Three times, in these two verses, Jesus uses the phrase “kingdom of heaven.” We must come to realize that Jesus is always talking from the perspective of the kingdom of heaven, and not the kingdom of this world. If we confuse the two our theology will get all messed up. What this means for you and me is that when we interpret Jesus’ words and actions we must view them from His kingdom, and not the physical one our senses live in. We need to interpret them with our faith eyes, not our physical ones.
So, when Jesus says that obedient teaching and practicing of the commandments is critical to our place in the kingdom of heaven, we must understand what commandments He is speaking about. The Pharisees and teachers of the law in His day would have considered themselves a shoe-in to the kingdom of heaven because of their externally righteous lives. But Jesus says in verse 20 that unless our righteousness surpasses that of the Pharisees and teachers of the law, we will certainly not enter the kingdom of heaven. A closer look into the Sermon on the Mount reveals to us that Jesus is restoring the true understanding and intent of the commandments of God. The religious leaders of Jesus’ day felt they had fulfilled the law because they had reinterpreted the commandments from an earthly perspective. In His sermon, Jesus restores the true spirit and intent of the commandments and reveals to the religious leaders (and us) that we fall grossly short of pure righteousness.

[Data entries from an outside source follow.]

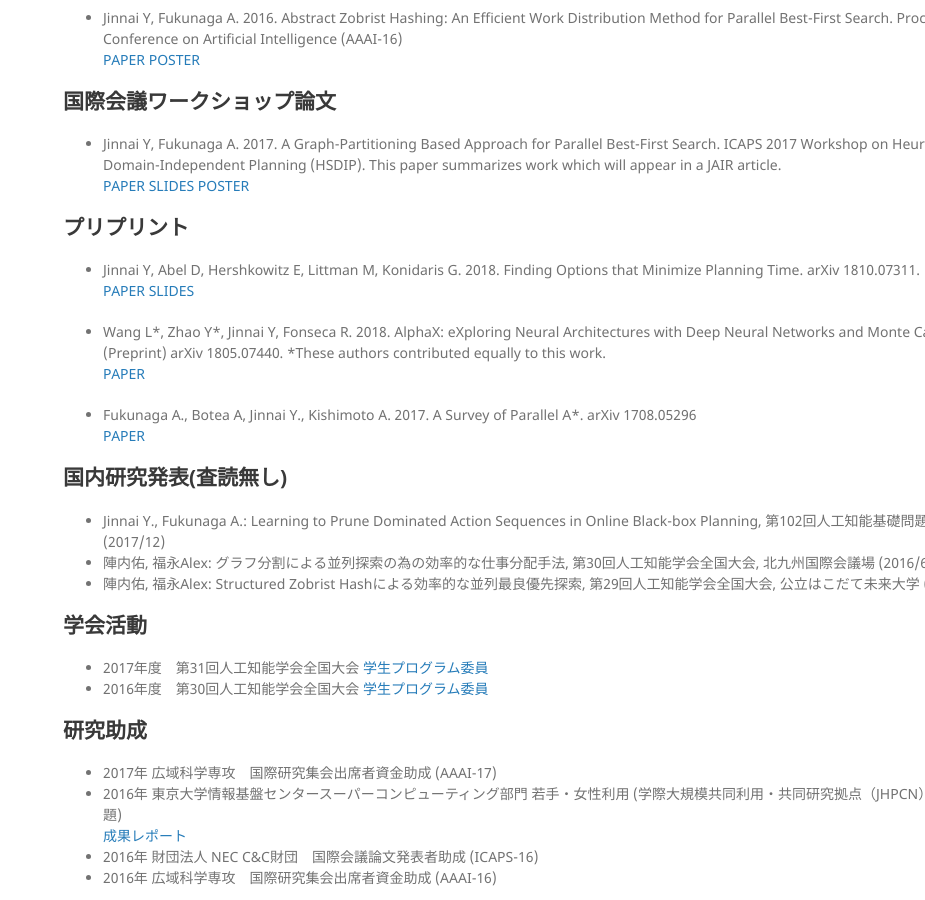
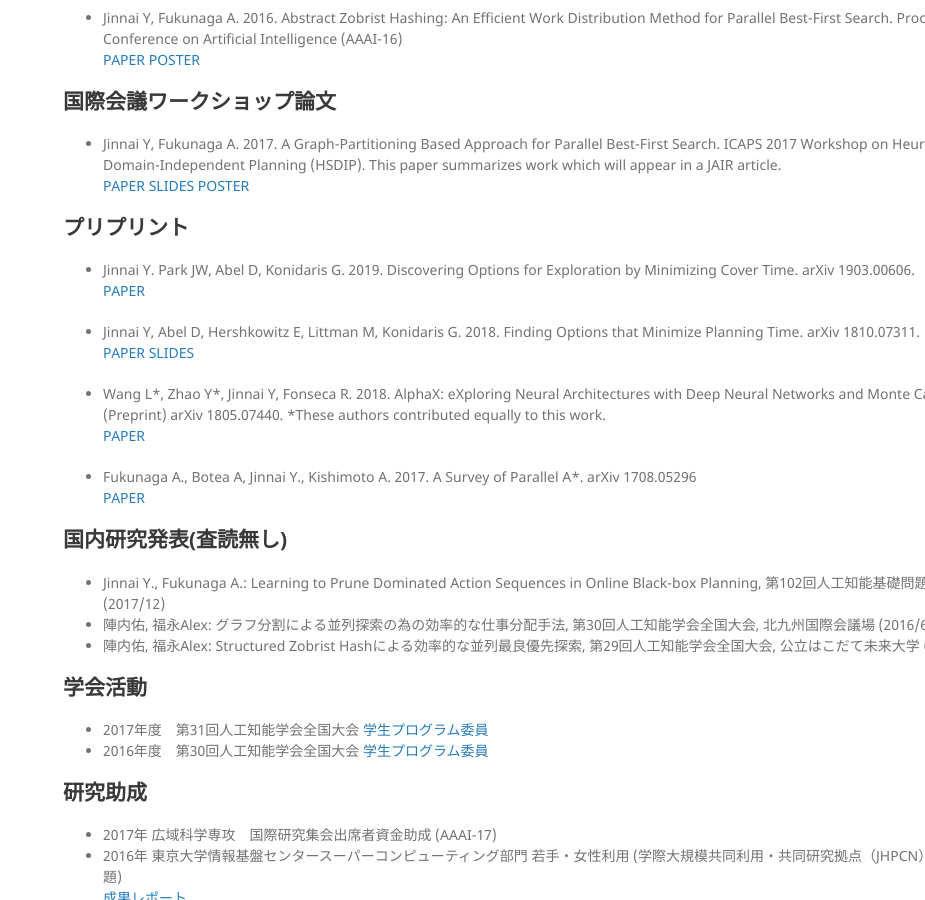
Before and after one commit to jinnaiyuu/jinnaiyuu.github.io, a Jekyll site: the page built from ja/index.md, in a window 1280 px wide and 900 px high, scrolled down 1143 px. Shown: the whole window, without its empty margins (355-1280 px from the left). Built offline with Jekyll 4.4.1, drawn with Linux system fonts in a browser that asks for light colours; our own code applies the rules of GitHub Pages for plain Markdown files.

Commit message:
added covering-option paper to the publications

```diff
--- a/ja/index.md
+++ b/ja/index.md
@@ -43,6 +43,9 @@
 [PAPER](../pdf/papers/HSDIP-17 Jinnai-Fukunaga.pdf) [SLIDES](../pdf/slides/AAAI-17 slides.pdf) [POSTER](../pdf/posters/ICAPS-17 poster.pdf)
 
 ## プリプリント
+
+- Jinnai Y. Park JW, Abel D, Konidaris G. 2019. Discovering Options for Exploration by Minimizing Cover Time. arXiv 1903.00606.
+[PAPER](https://arxiv.org/abs/1903.00606)
 
 - Jinnai Y, Abel D, Hershkowitz E, Littman M, Konidaris G. 2018. Finding Options that Minimize Planning Time. arXiv 1810.07311.
 [PAPER](https://arxiv.org/abs/1810.07311) [SLIDES](../pdf/slides/arXiv-options slides.pdf)
```
Also changed, not shown: index.md (+1 -0 lines), images/papers/covering-options.png (added).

What do we do? How can we be certain of our citizenship in God’s heavenly kingdom when we fall so short of its true requirements? The key is Jesus! Although Jesus comes to us with a message that makes the commandments sharper and tougher, He also brings His life, death and resurrection to us as a gift of the righteousness we lack. It was never Jesus’ intent that we would obtain this righteousness on our own, but instead that we would realize we are completely dependent upon His mercy and grace for the righteousness He has obtained for us. We are righteous in God’s sight not because of what we do but because of what Christ has done.